Mamie had assumed responsibility of our caretaking when our mother passed away when I was just a little girl. I was never told what my mother had died from and I had always been afraid to ask, but considering what Mamie raised on the farm, I suspected my momma died from cancer. That was years ago and there were not as many medical advances as there are today. That, plus the fact my mother was black. I remember Mamie speaking of the colored waiting rooms at the doctor’s office even for me when I was young. I never understood why I had to be the last one Dr. Shipley saw after he treated all the white children. I thought it only as an adult issue. One day they would grow out of it.

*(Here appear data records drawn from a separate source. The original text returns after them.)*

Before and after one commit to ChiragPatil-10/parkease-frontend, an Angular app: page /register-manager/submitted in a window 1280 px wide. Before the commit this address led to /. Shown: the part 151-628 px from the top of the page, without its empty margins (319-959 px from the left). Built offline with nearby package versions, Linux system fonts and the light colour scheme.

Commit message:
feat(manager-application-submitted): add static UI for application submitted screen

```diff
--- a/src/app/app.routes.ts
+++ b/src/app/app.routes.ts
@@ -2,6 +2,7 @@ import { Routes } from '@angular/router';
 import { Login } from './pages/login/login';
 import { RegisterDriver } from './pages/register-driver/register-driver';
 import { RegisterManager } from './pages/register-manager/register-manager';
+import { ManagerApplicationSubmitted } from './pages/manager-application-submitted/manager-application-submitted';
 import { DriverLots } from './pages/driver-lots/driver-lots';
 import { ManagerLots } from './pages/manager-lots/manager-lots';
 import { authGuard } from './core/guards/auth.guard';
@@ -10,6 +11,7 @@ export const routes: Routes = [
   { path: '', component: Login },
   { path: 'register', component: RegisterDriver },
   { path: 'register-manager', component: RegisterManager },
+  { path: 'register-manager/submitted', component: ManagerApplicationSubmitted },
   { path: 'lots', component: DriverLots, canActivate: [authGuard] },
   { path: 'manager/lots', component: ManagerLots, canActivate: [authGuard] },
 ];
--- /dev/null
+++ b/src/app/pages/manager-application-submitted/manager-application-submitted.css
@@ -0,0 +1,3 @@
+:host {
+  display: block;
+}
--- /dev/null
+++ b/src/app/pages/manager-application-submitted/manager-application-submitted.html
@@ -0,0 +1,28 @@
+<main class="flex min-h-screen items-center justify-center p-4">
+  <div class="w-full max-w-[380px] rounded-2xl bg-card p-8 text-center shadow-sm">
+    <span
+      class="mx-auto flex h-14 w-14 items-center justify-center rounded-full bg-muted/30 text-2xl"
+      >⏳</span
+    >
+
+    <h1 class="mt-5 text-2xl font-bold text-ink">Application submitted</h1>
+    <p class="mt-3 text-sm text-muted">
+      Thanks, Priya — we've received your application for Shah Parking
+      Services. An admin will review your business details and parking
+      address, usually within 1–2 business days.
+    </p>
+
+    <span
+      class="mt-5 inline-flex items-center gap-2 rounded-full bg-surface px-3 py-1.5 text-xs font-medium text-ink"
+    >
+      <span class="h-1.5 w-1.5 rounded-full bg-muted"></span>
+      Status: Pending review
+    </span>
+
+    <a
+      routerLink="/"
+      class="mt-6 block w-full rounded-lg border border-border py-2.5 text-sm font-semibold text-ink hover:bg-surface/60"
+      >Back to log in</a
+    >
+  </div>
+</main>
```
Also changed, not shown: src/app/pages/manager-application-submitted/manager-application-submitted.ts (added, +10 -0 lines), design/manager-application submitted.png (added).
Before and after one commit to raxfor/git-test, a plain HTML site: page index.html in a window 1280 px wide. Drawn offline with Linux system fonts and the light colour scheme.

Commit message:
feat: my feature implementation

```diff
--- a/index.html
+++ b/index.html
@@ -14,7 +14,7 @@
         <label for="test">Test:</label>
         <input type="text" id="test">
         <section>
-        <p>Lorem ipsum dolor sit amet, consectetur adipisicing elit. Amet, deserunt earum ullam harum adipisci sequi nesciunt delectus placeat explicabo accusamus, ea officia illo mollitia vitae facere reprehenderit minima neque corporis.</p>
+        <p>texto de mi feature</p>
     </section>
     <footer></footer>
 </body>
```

I did decipher from Mamie’s comments that she had not cared too much for my father. She labeled him a deadbeat. At age three, I had not a clue what that meant. But from the tone in Mamie’s voice, I knew it wasn’t a good thing. I, also, knew better than to ask about him. Mamie wasn’t a violent tempered woman, but there was something about my father that could cause Mamie to say words that I never knew existed. “Son-of-a-bitch” was never on my vocabulary lists from school. When I heard that we had another bitch in heat, I always looked around for my father. He was never there and was not likely to be. We didn’t need him. We had each other and Mamie had taught us to take care of our own and take on a few of someone else’s if need be. The entire town of Cookham would miss Mamie Nesbit even more than they would ever know.
My thoughts stopped when the truck did. Julia didn’t hesitate to jump out and get ready to go inside. I was a little reluctant. My chest felt vacant, and the house looked empty.
The three-story house stood majestic on its thirty-acre farm surrounding it. Pecan and walnut trees scattered the landscape of the freshly mowed two-acre lawn and grew tall against the house’s yellow paint. It had just been reroofed and the shingles gleaned in the sunlight.
Yellow was Mamie’s favorite color. A prime color she always called it. She often dressed in yellow and had pale yellow roses on each side of the house. Purple flowers of every kind sprinkled the recently mulched beds between the rosebushes. Wild or purchased, Mamie loved flowers. She had a gardener’s green thumb and talked to her plants as though they were the best friends she had ever had. She respected them as much as she did people, maybe more. Mamie said that flowers were God’s paint on canvas. When the world got too dismal to take, Mamie always went to the barn and potted seedlings. She taught us a lot about planting. And harvesting. And we learned. Oh, how we learned.